The historic Trump-Kim Summit in Singapore is over, and while it has the media abuzz, it has left the futures market adrift.
Currently, the S&P futures are up two points and are trading 0.1% above fair value. The Nasdaq 100 futures are up six points and the Dow Jones Industrial Average futures are up 12 points.
It's an appropriate response really, because the agreement signed by President Trump and Chairman Kim was sweeping in its vision but limited in detail.
Briefly, Chairman Kim committed to work toward complete denuclearization of the Korean Peninsula while President Trump provided a security guarantee to North Korea and said the U.S. will stop its war games with South Korea.
The upside is that a dialogue has started and both sides have committed to holding follow-up meetings. The downside is that North Korea's history has left ample room for doubt that it will abide by its commitment.
Nevertheless, it's fair to say at this juncture that the summit has lowered the geopolitical heat surrounding North Korea. That can be considered a plus and has probably already been accounted for in the latest leg higher for the S&P 500, which is sitting just below important round-number resistance at 2800.
That may also explain why the reaction to the summit by the futures market has been relatively muted.
Another explanation can be pinned on a wait-and-see attitude in front of some important central bank meetings this week, beginning with the FOMC decision on Wednesday, the ECB decision on Thursday, and the Bank of Japan decision on Friday.
Only the FOMC is expected to raise its key policy rate.
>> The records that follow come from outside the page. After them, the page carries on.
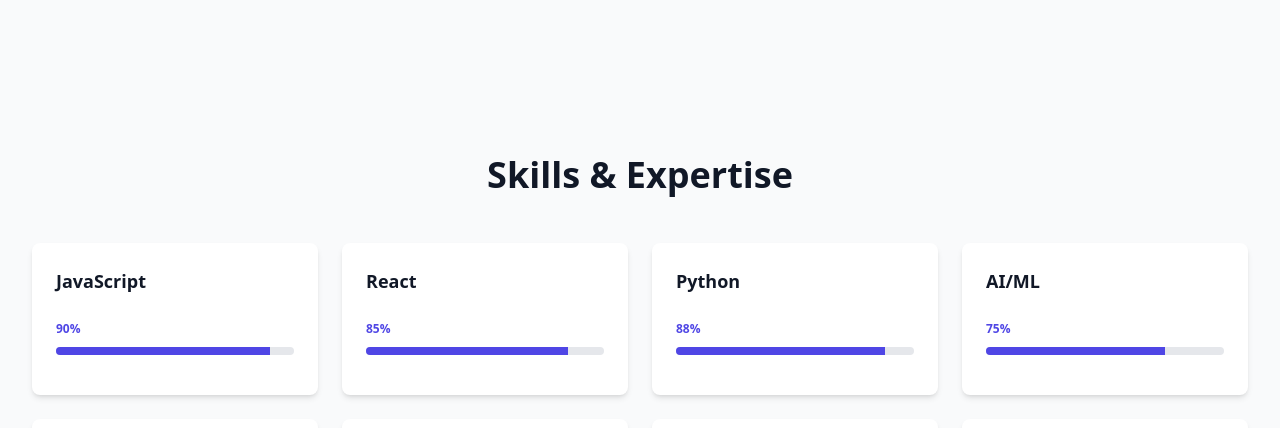
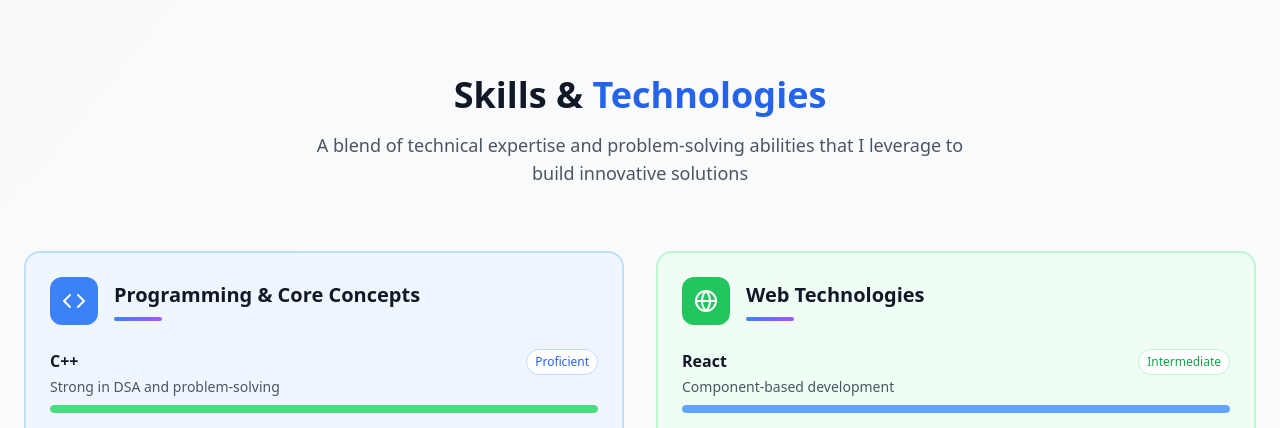
Before and after one commit to realamanvats/Tailwind-portfolio-website_aman_vats, a React (Vite) app: page / in a window 1280 px wide. Shown: the part 2355-2783 px from the top of the page. Built offline with nearby package versions, Linux system fonts and the light colour scheme.

Commit message:
Update Skills.tsx

```diff
--- a/src/components/Skills.tsx
+++ b/src/components/Skills.tsx
@@ -1,58 +1,225 @@
 import React from 'react';
 import { motion } from 'framer-motion';
-import { skills } from '../data';
-import * as LucideIcons from 'lucide-react';
+import {
+  Code,
+  Database,
+  Cloud,
+  Cpu,
+  Users,
+  Zap,
+  Globe,
+  Shield,
+  BarChart3,
+  Workflow
+} from 'lucide-react';
 
 const Skills: React.FC = () => {
+  const skillCategories = [
+    {
+      title: "Programming & Core Concepts",
+      icon: <Code className="w-6 h-6" />,
+      color: "blue",
+      skills: [
+        { name: "C++", level: "Proficient", description: "Strong in DSA and problem-solving" },
+        { name: "JavaScript", level: "Intermediate", description: "Modern ES6+ features and async programming" },
+        { name: "C", level: "Intermediate", description: "System programming fundamentals" },
+        { name: "Data Structures & Algorithms", level: "Advanced", description: "Complex problem-solving expertise" },
+        { name: "OOP & DBMS", level: "Intermediate", description: "Software design principles" }
+      ]
+    },
+    {
+      title: "Web Technologies",
+      icon: <Globe className="w-6 h-6" />,
+      color: "green",
+      skills: [
+        { name: "React", level: "Intermediate", description: "Component-based development" },
+        { name: "HTML/CSS", level: "Intermediate", description: "Semantic markup & modern styling" },
+        { name: "Tailwind CSS", level: "Intermediate", description: "Utility-first CSS framework" },
+        { name: "Vite", level: "Intermediate", description: "Modern build tooling" }
+      ]
+    },
+    {
+      title: "Salesforce & Cloud",
+      icon: <Cloud className="w-6 h-6" />,
+      color: "purple",
+      skills: [
+        { name: "Salesforce Flow", level: "Intermediate", description: "No-code automation" },
+        { name: "Object Management", level: "Intermediate", description: "Data model configuration" },
+        { name: "Reports & Dashboards", level: "Intermediate", description: "Business intelligence" },
+        { name: "Security Configuration", level: "Basic", description: "Access control setup" },
+        { name: "Sales/Service Cloud", level: "Basic", description: "CRM platform fundamentals" }
+      ]
+    },
+    {
+      title: "Tools & Professional",
+      icon: <Workflow className="w-6 h-6" />,
+      color: "orange",
+      skills: [
+        { name: "SQL", level: "Intermediate", description: "Database querying & management" },
+        { name: "Git/GitHub", level: "Intermediate", description: "Version control & collaboration" },
+        { name: "Declarative Development", level: "Intermediate", description: "No-code solution design" },
+        { name: "Problem Solving", level: "Advanced", description: "Analytical thinking approach" },
+        { name: "Business Process Analysis", level: "Intermediate", description: "Workflow optimization" }
+      ]
+    }
+  ];
+
+  const getColorClasses = (color: string) => {
+    const colors = {
+      blue: {
+        bg: 'bg-blue-500',
+        text: 'text-blue-600 dark:text-blue-400',
+        border: 'border-blue-200 dark:border-blue-800',
+        gradient: 'from-blue-500 to-blue-600',
+        light: 'bg-blue-50 dark:bg-blue-900/20'
+      },
+      green: {
+        bg: 'bg-green-500',
+        text: 'text-green-600 dark:text-green-400',
+        border: 'border-green-200 dark:border-green-800',
+        gradient: 'from-green-500 to-green-600',
+        light: 'bg-green-50 dark:bg-green-900/20'
+      },
+      purple: {
+        bg: 'bg-purple-500',
+        text: 'text-purple-600 dark:text-purple-400',
+        border: 'border-purple-200 dark:border-purple-800',
+        gradient: 'from-purple-500 to-purple-600',
+        light: 'bg-purple-50 dark:bg-purple-900/20'
+      },
+      orange: {
+        bg: 'bg-orange-500',
+        text: 'text-orange-600 dark:text-orange-400',
+        border: 'border-orange-200 dark:border-orange-800',
+        gradient: 'from-orange-500 to-orange-600',
+        light: 'bg-orange-50 dark:bg-orange-900/20'
+      }
+    };
+    return colors[color as keyof typeof colors] || colors.blue;
+  };
+
+  const getLevelWidth = (level: string) => {
+    const levels = {
+      'Basic': 'w-1/4',
+      'Intermediate': 'w-2/3',
+      'Proficient': 'w-4/5',
+      'Advanced': 'w-full'
+    };
+    return levels[level as keyof typeof levels] || 'w-1/2';
+  };
+
+  const getLevelColor = (level: string) => {
+    const colors = {
+      'Basic': 'bg-gray-300 dark:bg-gray-600',
+      'Intermediate': 'bg-blue-400 dark:bg-blue-500',
+      'Proficient': 'bg-green-400 dark:bg-green-500',
+      'Advanced': 'bg-purple-400 dark:bg-purple-500'
+    };
+    return colors[level as keyof typeof colors] || 'bg-gray-300';
+  };
+
   return (
-    <section id="skills" className="py-20 bg-gray-50 dark:bg-gray-800">
-      <div className="section-container">
+    <section id="skills" className="py-20 bg-gradient-to-br from-gray-50 to-blue-50/30 dark:from-gray-900 dark:to-blue-900/10">
+      <div className="max-w-7xl mx-auto px-6">
         <motion.div
           initial={{ opacity: 0, y: 20 }}
           whileInView={{ opacity: 1, y: 0 }}
           transition={{ duration: 0.6 }}
           viewport={{ once: true }}
+          className="text-center mb-16"
         >
-          <h2 className="section-title">Skills & Expertise</h2>
+          <h2 className="text-4xl font-bold text-gray-900 dark:text-white mb-4">
+            Skills & <span className="text-blue-600 dark:text-blue-400">Technologies</span>
+          </h2>
+          <p className="text-gray-600 dark:text-gray-300 max-w-2xl mx-auto text-lg">
+            A blend of technical expertise and problem-solving abilities that I leverage to build innovative solutions
+          </p>
+        </motion.div>
 
-          <div className="grid grid-cols-1 md:grid-cols-2 lg:grid-cols-4 gap-6">
-            {skills.map((skill) => {
-              const Icon = LucideIcons[skill.icon as keyof typeof LucideIcons];
+        <div className="grid grid-cols-1 lg:grid-cols-2 gap-8">
+          {skillCategories.map((category, categoryIndex) => {
+            const color = getColorClasses(category.color);
 
             return (
-                <div
-                  key={skill.name}
-                  className="bg-white dark:bg-gray-700 rounded-lg p-6 shadow-md"
+              <motion.div
+                key={category.title}
+                initial={{ opacity: 0, y: 20 }}
+                whileInView={{ opacity: 1, y: 0 }}
+                transition={{ duration: 0.6, delay: categoryIndex * 0.1 }}
+                viewport={{ once: true }}
+                className={`rounded-2xl p-6 border-2 ${color.border} ${color.light} backdrop-blur-sm hover:shadow-lg transition-all duration-300`}
               >
-                  <div className="flex items-center mb-4">
-                    {Icon && <Icon className="w-6 h-6 text-indigo-600 dark:text-indigo-400 mr-2" />}
-                    <h3 className="text-lg font-semibold text-gray-900 dark:text-white">
-                      {skill.name}
+                {/* Category Header */}
+                <div className="flex items-center mb-6">
+                  <div className={`p-3 rounded-xl ${color.bg} text-white mr-4`}>
+                    {category.icon}
+                  </div>
+                  <div>
+                    <h3 className="text-xl font-bold text-gray-900 dark:text-white">
+                      {category.title}
                     </h3>
+                    <div className="w-12 h-1 mt-2 rounded-full bg-gradient-to-r from-blue-500 to-purple-500" />
+                  </div>
                 </div>
 
-                  <div className="relative pt-1">
-                    <div className="flex mb-2 items-center justify-between">
-                      <div className="text-right">
-                        <span className="text-xs font-semibold inline-block text-indigo-600 dark:text-indigo-400">
-                          {skill.level}%
+                {/* Skills List */}
+                <div className="space-y-4">
+                  {category.skills.map((skill, skillIndex) => (
+                    <motion.div
+                      key={skill.name}
+                      initial={{ opacity: 0, x: -20 }}
+                      whileInView={{ opacity: 1, x: 0 }}
+                      transition={{ duration: 0.4, delay: (categoryIndex * 0.1) + (skillIndex * 0.05) }}
+                      viewport={{ once: true }}
+                      className="group"
+                    >
+                      <div className="flex justify-between items-start mb-2">
+                        <div>
+                          <h4 className="font-semibold text-gray-900 dark:text-white group-hover:text-blue-600 dark:group-hover:text-blue-400 transition-colors">
+                            {skill.name}
+                          </h4>
+                          <p className="text-sm text-gray-600 dark:text-gray-400 mt-1">
+                            {skill.description}
+                          </p>
+                        </div>
+                        <span className={`text-xs font-medium px-2 py-1 rounded-full ${color.text} bg-white dark:bg-gray-800 border ${color.border}`}>
+                          {skill.level}
                         </span>
                       </div>
-                    </div>
-                    <div className="overflow-hidden h-2 mb-4 text-xs flex rounded bg-gray-200 dark:bg-gray-600">
+
+                      {/* Skill Level Bar */}
+                      <div className="w-full bg-gray-200 dark:bg-gray-700 rounded-full h-2 overflow-hidden">
                         <motion.div
                           initial={{ width: 0 }}
-                        whileInView={{ width: `${skill.level}%` }}
-                        transition={{ duration: 1, delay: 0.2 }}
+                          whileInView={{ width: '100%' }}
+                          transition={{ duration: 1, delay: (categoryIndex * 0.1) + (skillIndex * 0.1) }}
                           viewport={{ once: true }}
-                        className="shadow-none flex flex-col text-center whitespace-nowrap text-white justify-center bg-indigo-600 dark:bg-indigo-400"
+                          className={`h-full rounded-full ${getLevelColor(skill.level)} ${getLevelWidth(skill.level)} transition-all duration-500 group-hover:shadow-lg group-hover:scale-105`}
                         />
                       </div>
+                    </motion.div>
+                  ))}
                 </div>
-                </div>
+              </motion.div>
             );
           })}
         </div>
+
+        {/* Call to Action */}
+        <motion.div
+          initial={{ opacity: 0, y: 20 }}
+          whileInView={{ opacity: 1, y: 0 }}
+          transition={{ duration: 0.6, delay: 0.4 }}
+          viewport={{ once: true }}
+          className="text-center mt-12 p-6 bg-white dark:bg-gray-800 rounded-2xl border border-gray-200 dark:border-gray-700"
+        >
+          <h3 className="text-xl font-bold text-gray-900 dark:text-white mb-2">
+            Always Learning, Always Growing
+          </h3>
+          <p className="text-gray-600 dark:text-gray-300 max-w-2xl mx-auto">
+            I'm constantly exploring new technologies and methodologies to stay at the forefront of software development.
+            Currently diving deeper into Salesforce ecosystem and advanced React patterns.
+          </p>
         </motion.div>
       </div>
     </section>
```
Lines whose indentation alone changed are shown as unchanged.
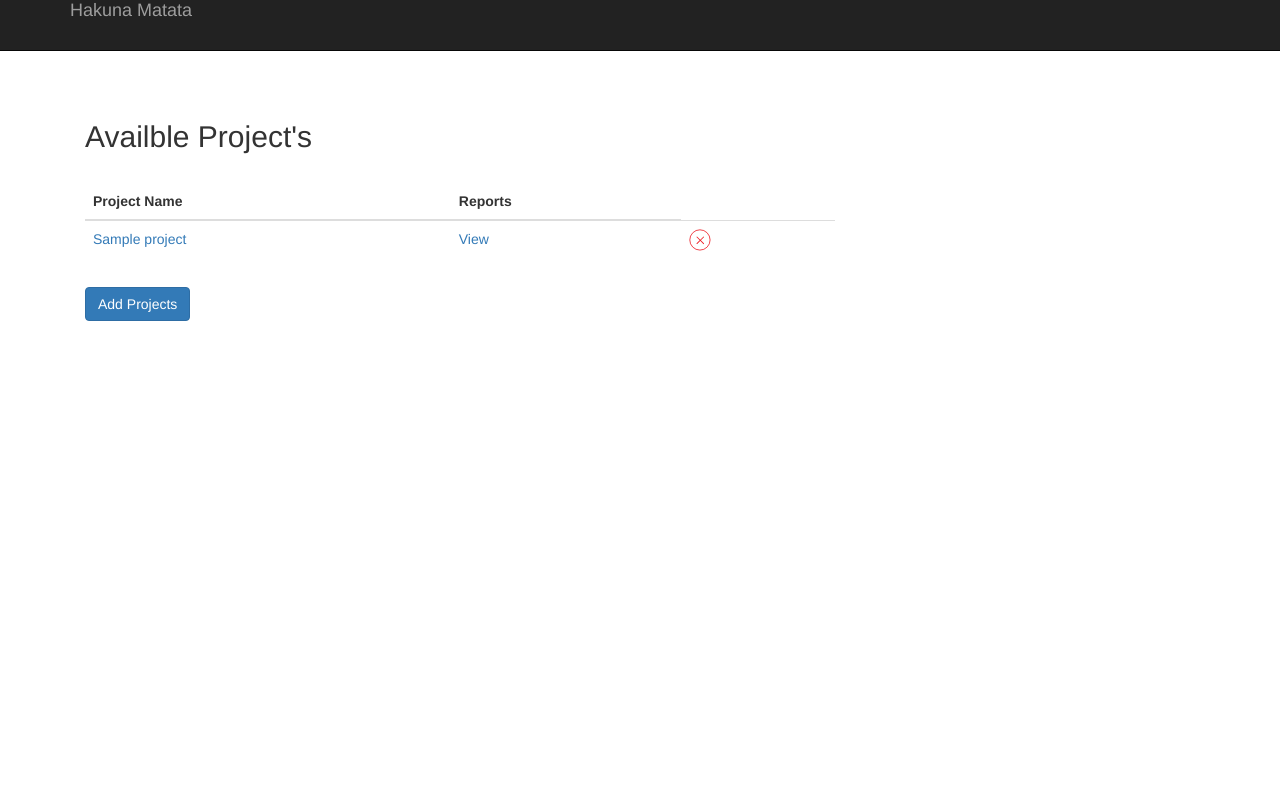
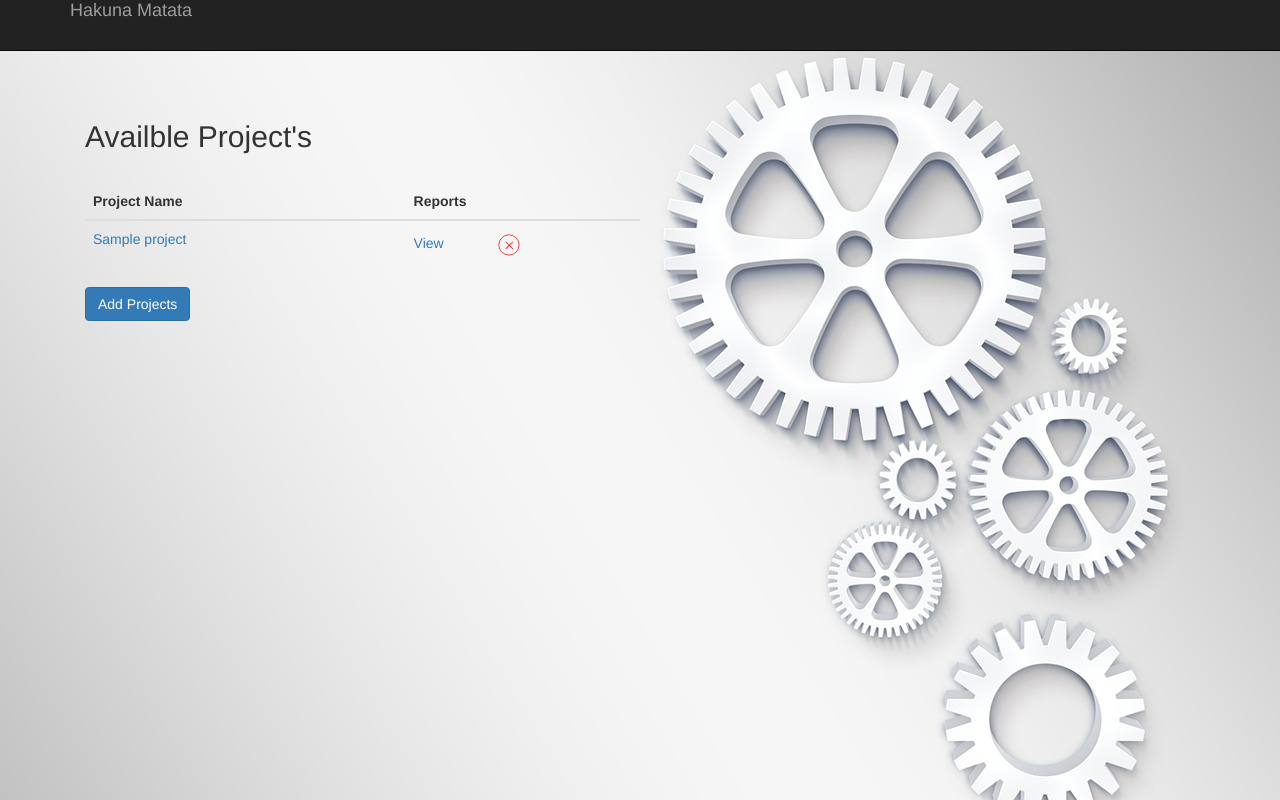
Before and after one commit to sonu-Shiva/hackathon, a Django app: page /hakuna-matata/ in a window 1280 px wide. Run offline with Django 3.2, Linux system fonts and the light colour scheme; tables that the repository leaves empty hold one stand-in row (values such as "Sample post"); some libraries are stand-ins or nearby versions.

Commit message:
changes bg images

```diff
--- /dev/null
+++ b/src/static/css/base.css
@@ -0,0 +1,11 @@
+body {
+    background-image: url( '/static/images/automation.jpg' );
+    background-size: cover;
+    opacity: 1.5;
+}
+
+#delete-button {
+    position: relative;
+    left: 50px;
+    bottom: -5px;
+}
--- a/src/templates/base.html
+++ b/src/templates/base.html
@@ -17,6 +17,7 @@
         <script src="{% static 'js/bootstrap.min.js' %}"></script>
         <script src="{% static 'js/jquery.formset.js' %}"></script>
         <link rel="stylesheet" href="{% static 'css/bootstrap.min.css' %}" type="text/css" >
+        <link rel="stylesheet" href="{% static 'css/base.css' %}" type="text/css" >
         <link rel="stylesheet" href="{% static 'css/jquery-ui.css' %}" type="text/css" >
         <link rel="stylesheet" href="{% static 'css/custom.css' %}" type="text/css" >
         <link rel="stylesheet" href="{% static 'css/font-awesome.min.css' %}" type="text/css" >
--- a/src/test_cases/templates/index.html
+++ b/src/test_cases/templates/index.html
@@ -4,9 +4,9 @@
   <div class="container">
       <div class="row">
         {% if projects %}
-           <div class="col-sm-8">
+           <div class="col-sm-6">
              <h2>Availble Project's</h2><br />
-             <table class="table table-hover">
+             <table class="table">
                   <thead>
                     <tr>
                       <th>Project Name</th>
@@ -17,11 +17,12 @@
                   {% for project in projects %}
                     <tr>
                         <td><a href="{% url 'hakuna_matata:usecases' project.id %}">{{project.name}}</a></td>
-                        <td><a href="#">View</a></td>
-                        <td>
+                        <td><a href="#">View</a>
+                        <span id='delete-button'>
                           <a href="{% url 'hakuna_matata:remove_project' project.id %}">
-                            <img src="{% static 'images/remove.svg' %}" class="img-rounded" alt="Cinque Terre" hight="30px" width="30px">
-                          </a>
+                              <img src="{% static 'images/remove.svg' %}" class="img-rounded" alt="Cinque Terre" hight="30px" width="30px">
+                            </a>
+                          </span>
                         </td>
 
                     </tr>
```
Also changed, not shown: src/static/images/automation.jpg (added).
The focal point for global markets is whether there is any change in the Federal Reserve's rate-hike projections and whether the ECB signals that it has started discussions about winding down its quantitative easing program.
The key takeaway from the Consumer Price Index for May is that it validated the expectation for a 25 basis points rate hike by the FOMC tomorrow and provided some backing for the prevailing expectation among Fed members that there will be at least three rate hikes in 2018.
Total CPI increased 0.2% (Briefing.com consensus +0.3%), led by gains in the indexes for gasoline (+1.7%) and shelter (+0.3%). Core CPI, which excludes food and energy, also increased 0.2%, as expected, and was bolstered largely by the shelter index.
On a year-over-year basis, total CPI was up 2.8%, versus 2.5% in April. Core CPI was up 2.2%, versus 2.1% in April.
There hasn't been a sharp response in either the futures market or the Treasury market to the data, which was largely in-line with expectations.
Elsewhere, the corporate news isn't moving the broad market needle, yet that could change with the expected court ruling later today on the proposed AT&T (T)-Time Warner (TWX) merger, which is sure to stir up the media space when it is made.
Most of the corporate headlines have generated company-specific responses; however, the outsized gains in Restoration Hardware (RH) and Dave & Buster's (PLAY) following their earnings reports are anticipated to keep the consumer discretionary sector in the market's good graces.